• [Task brief]: Exactness is required. Restate every entry as written.
(Beginning of Data provided)
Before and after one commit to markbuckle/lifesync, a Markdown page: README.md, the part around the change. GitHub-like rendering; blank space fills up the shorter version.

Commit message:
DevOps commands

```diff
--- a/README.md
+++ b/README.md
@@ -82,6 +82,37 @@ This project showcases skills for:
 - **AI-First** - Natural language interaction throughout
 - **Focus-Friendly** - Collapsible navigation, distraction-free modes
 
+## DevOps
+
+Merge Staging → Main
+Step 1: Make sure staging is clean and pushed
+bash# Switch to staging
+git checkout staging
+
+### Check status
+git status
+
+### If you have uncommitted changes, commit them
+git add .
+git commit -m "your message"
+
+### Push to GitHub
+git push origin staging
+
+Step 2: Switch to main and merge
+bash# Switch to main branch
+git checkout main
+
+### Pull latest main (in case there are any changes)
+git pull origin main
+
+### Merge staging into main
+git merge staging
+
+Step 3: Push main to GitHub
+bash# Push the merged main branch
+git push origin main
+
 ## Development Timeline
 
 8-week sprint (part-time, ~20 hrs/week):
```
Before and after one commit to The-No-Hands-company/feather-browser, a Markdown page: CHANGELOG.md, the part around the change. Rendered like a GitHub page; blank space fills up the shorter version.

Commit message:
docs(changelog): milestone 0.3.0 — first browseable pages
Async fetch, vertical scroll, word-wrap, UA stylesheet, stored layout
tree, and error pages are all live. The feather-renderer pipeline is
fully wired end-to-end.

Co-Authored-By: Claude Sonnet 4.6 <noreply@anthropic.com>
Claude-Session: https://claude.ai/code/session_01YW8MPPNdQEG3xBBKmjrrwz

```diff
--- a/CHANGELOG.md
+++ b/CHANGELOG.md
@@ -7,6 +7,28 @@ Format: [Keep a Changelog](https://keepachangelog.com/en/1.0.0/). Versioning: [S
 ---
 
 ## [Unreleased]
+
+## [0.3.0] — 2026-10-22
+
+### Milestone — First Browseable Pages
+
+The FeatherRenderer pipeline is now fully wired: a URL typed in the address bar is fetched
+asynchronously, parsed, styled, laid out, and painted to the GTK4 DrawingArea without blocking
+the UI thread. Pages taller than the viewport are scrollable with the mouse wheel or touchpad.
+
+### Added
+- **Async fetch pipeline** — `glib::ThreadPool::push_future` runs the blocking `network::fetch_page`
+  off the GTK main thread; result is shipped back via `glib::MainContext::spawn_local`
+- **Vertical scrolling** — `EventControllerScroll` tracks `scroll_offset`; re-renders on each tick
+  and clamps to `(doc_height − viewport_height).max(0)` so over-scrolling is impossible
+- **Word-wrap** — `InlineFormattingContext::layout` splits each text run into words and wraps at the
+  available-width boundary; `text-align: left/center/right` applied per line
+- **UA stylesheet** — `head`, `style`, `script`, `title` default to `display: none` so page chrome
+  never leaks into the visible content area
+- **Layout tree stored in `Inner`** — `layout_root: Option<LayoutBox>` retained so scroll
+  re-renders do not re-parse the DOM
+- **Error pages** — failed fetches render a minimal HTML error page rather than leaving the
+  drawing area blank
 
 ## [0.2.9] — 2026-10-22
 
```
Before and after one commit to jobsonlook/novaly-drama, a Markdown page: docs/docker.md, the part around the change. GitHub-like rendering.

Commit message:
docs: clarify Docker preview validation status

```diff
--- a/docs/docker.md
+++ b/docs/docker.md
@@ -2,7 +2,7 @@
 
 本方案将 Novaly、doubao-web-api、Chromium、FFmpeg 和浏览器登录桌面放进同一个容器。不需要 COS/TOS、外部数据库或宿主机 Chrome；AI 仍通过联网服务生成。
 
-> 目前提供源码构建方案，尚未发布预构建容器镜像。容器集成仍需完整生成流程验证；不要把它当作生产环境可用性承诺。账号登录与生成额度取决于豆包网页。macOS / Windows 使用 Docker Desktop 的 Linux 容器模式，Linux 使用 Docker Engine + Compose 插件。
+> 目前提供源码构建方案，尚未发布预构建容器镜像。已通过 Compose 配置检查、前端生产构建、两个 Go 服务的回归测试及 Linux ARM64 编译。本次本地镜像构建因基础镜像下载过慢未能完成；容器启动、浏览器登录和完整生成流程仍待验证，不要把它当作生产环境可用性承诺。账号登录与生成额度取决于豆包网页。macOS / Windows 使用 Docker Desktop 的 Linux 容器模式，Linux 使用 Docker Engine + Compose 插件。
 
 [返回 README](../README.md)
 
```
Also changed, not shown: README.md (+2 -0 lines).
(End of Data provided)
• [Answer to this task]:
Before and after one commit to markbuckle/lifesync, a Markdown page: README.md, the part around the change. GitHub-like rendering; blank space fills up the shorter version.

Commit message:
DevOps commands

```diff
--- a/README.md
+++ b/README.md
@@ -82,6 +82,37 @@ This project showcases skills for:
 - **AI-First** - Natural language interaction throughout
 - **Focus-Friendly** - Collapsible navigation, distraction-free modes
 
+## DevOps
+
+Merge Staging → Main
+Step 1: Make sure staging is clean and pushed
+bash# Switch to staging
+git checkout staging
+
+### Check status
+git status
+
+### If you have uncommitted changes, commit them
+git add .
+git commit -m "your message"
+
+### Push to GitHub
+git push origin staging
+
+Step 2: Switch to main and merge
+bash# Switch to main branch
+git checkout main
+
+### Pull latest main (in case there are any changes)
+git pull origin main
+
+### Merge staging into main
+git merge staging
+
+Step 3: Push main to GitHub
+bash# Push the merged main branch
+git push origin main
+
 ## Development Timeline
 
 8-week sprint (part-time, ~20 hrs/week):
```
Before and after one commit to The-No-Hands-company/feather-browser, a Markdown page: CHANGELOG.md, the part around the change. Rendered like a GitHub page; blank space fills up the shorter version.

Commit message:
docs(changelog): milestone 0.3.0 — first browseable pages
Async fetch, vertical scroll, word-wrap, UA stylesheet, stored layout
tree, and error pages are all live. The feather-renderer pipeline is
fully wired end-to-end.

Co-Authored-By: Claude Sonnet 4.6 <noreply@anthropic.com>
Claude-Session: https://claude.ai/code/session_01YW8MPPNdQEG3xBBKmjrrwz

```diff
--- a/CHANGELOG.md
+++ b/CHANGELOG.md
@@ -7,6 +7,28 @@ Format: [Keep a Changelog](https://keepachangelog.com/en/1.0.0/). Versioning: [S
 ---
 
 ## [Unreleased]
+
+## [0.3.0] — 2026-10-22
+
+### Milestone — First Browseable Pages
+
+The FeatherRenderer pipeline is now fully wired: a URL typed in the address bar is fetched
+asynchronously, parsed, styled, laid out, and painted to the GTK4 DrawingArea without blocking
+the UI thread. Pages taller than the viewport are scrollable with the mouse wheel or touchpad.
+
+### Added
+- **Async fetch pipeline** — `glib::ThreadPool::push_future` runs the blocking `network::fetch_page`
+  off the GTK main thread; result is shipped back via `glib::MainContext::spawn_local`
+- **Vertical scrolling** — `EventControllerScroll` tracks `scroll_offset`; re-renders on each tick
+  and clamps to `(doc_height − viewport_height).max(0)` so over-scrolling is impossible
+- **Word-wrap** — `InlineFormattingContext::layout` splits each text run into words and wraps at the
+  available-width boundary; `text-align: left/center/right` applied per line
+- **UA stylesheet** — `head`, `style`, `script`, `title` default to `display: none` so page chrome
+  never leaks into the visible content area
+- **Layout tree stored in `Inner`** — `layout_root: Option<LayoutBox>` retained so scroll
+  re-renders do not re-parse the DOM
+- **Error pages** — failed fetches render a minimal HTML error page rather than leaving the
+  drawing area blank
 
 ## [0.2.9] — 2026-10-22
 
```
Before and after one commit to jobsonlook/novaly-drama, a Markdown page: docs/docker.md, the part around the change. GitHub-like rendering.

Commit message:
docs: clarify Docker preview validation status

```diff
--- a/docs/docker.md
+++ b/docs/docker.md
@@ -2,7 +2,7 @@
 
 本方案将 Novaly、doubao-web-api、Chromium、FFmpeg 和浏览器登录桌面放进同一个容器。不需要 COS/TOS、外部数据库或宿主机 Chrome；AI 仍通过联网服务生成。
 
-> 目前提供源码构建方案，尚未发布预构建容器镜像。容器集成仍需完整生成流程验证；不要把它当作生产环境可用性承诺。账号登录与生成额度取决于豆包网页。macOS / Windows 使用 Docker Desktop 的 Linux 容器模式，Linux 使用 Docker Engine + Compose 插件。
+> 目前提供源码构建方案，尚未发布预构建容器镜像。已通过 Compose 配置检查、前端生产构建、两个 Go 服务的回归测试及 Linux ARM64 编译。本次本地镜像构建因基础镜像下载过慢未能完成；容器启动、浏览器登录和完整生成流程仍待验证，不要把它当作生产环境可用性承诺。账号登录与生成额度取决于豆包网页。macOS / Windows 使用 Docker Desktop 的 Linux 容器模式，Linux 使用 Docker Engine + Compose 插件。
 
 [返回 README](../README.md)
 
```
Also changed, not shown: README.md (+2 -0 lines).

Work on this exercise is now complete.